_Description of the task_
Your answer should consist of every line from the records that holds the string "system".

_Provided data_

⟨

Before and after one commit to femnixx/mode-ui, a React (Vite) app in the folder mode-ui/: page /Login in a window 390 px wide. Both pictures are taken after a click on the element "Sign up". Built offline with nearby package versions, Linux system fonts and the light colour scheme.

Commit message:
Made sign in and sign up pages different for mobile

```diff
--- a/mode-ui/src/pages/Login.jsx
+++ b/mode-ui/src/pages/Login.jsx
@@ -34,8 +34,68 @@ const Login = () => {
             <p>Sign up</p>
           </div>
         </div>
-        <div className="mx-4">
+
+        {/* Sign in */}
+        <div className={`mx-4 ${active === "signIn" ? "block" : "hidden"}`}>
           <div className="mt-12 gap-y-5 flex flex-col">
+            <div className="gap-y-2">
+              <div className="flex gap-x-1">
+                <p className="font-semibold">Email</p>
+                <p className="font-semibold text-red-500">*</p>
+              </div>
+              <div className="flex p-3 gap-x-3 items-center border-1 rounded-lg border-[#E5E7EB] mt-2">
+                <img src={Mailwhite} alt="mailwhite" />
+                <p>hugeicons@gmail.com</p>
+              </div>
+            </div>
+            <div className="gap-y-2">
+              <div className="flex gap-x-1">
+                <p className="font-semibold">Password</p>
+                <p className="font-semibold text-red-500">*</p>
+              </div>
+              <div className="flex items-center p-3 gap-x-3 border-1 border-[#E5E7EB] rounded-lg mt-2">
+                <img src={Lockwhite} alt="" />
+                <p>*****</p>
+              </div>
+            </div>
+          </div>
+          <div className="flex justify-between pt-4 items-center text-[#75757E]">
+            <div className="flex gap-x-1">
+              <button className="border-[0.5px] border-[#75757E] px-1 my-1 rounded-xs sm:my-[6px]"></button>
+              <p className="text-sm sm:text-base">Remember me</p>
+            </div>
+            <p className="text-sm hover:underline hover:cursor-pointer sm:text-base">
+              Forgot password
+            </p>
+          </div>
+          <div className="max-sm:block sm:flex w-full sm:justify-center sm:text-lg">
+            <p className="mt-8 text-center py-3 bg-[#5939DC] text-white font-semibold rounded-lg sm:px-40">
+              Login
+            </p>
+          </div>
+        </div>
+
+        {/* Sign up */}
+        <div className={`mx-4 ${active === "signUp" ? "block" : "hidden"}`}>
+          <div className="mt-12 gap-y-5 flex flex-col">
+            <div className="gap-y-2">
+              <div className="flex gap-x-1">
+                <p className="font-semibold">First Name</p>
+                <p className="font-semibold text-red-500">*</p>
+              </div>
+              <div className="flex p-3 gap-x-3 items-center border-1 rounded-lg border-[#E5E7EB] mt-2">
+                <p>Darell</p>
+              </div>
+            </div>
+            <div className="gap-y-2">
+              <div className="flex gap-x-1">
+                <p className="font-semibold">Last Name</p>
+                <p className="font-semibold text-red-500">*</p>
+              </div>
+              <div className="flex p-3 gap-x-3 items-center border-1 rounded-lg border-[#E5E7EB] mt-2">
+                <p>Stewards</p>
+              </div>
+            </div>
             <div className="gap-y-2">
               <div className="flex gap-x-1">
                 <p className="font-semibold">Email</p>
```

⟩
⟨

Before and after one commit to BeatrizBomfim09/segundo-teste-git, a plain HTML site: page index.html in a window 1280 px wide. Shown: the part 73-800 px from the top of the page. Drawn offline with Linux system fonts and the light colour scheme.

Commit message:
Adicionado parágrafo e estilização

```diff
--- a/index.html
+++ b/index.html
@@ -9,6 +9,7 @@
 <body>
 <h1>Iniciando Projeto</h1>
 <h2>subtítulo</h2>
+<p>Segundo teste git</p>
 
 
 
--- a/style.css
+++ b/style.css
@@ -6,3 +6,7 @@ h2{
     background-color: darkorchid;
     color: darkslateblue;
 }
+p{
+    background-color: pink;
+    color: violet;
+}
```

⟩

_Response_
Before and after one commit to femnixx/mode-ui, a React (Vite) app in the folder mode-ui/: page /Login in a window 390 px wide. Both pictures are taken after a click on the element "Sign up". Built offline with nearby package versions, Linux system fonts and the light colour scheme.
Before and after one commit to BeatrizBomfim09/segundo-teste-git, a plain HTML site: page index.html in a window 1280 px wide. Shown: the part 73-800 px from the top of the page. Drawn offline with Linux system fonts and the light colour scheme.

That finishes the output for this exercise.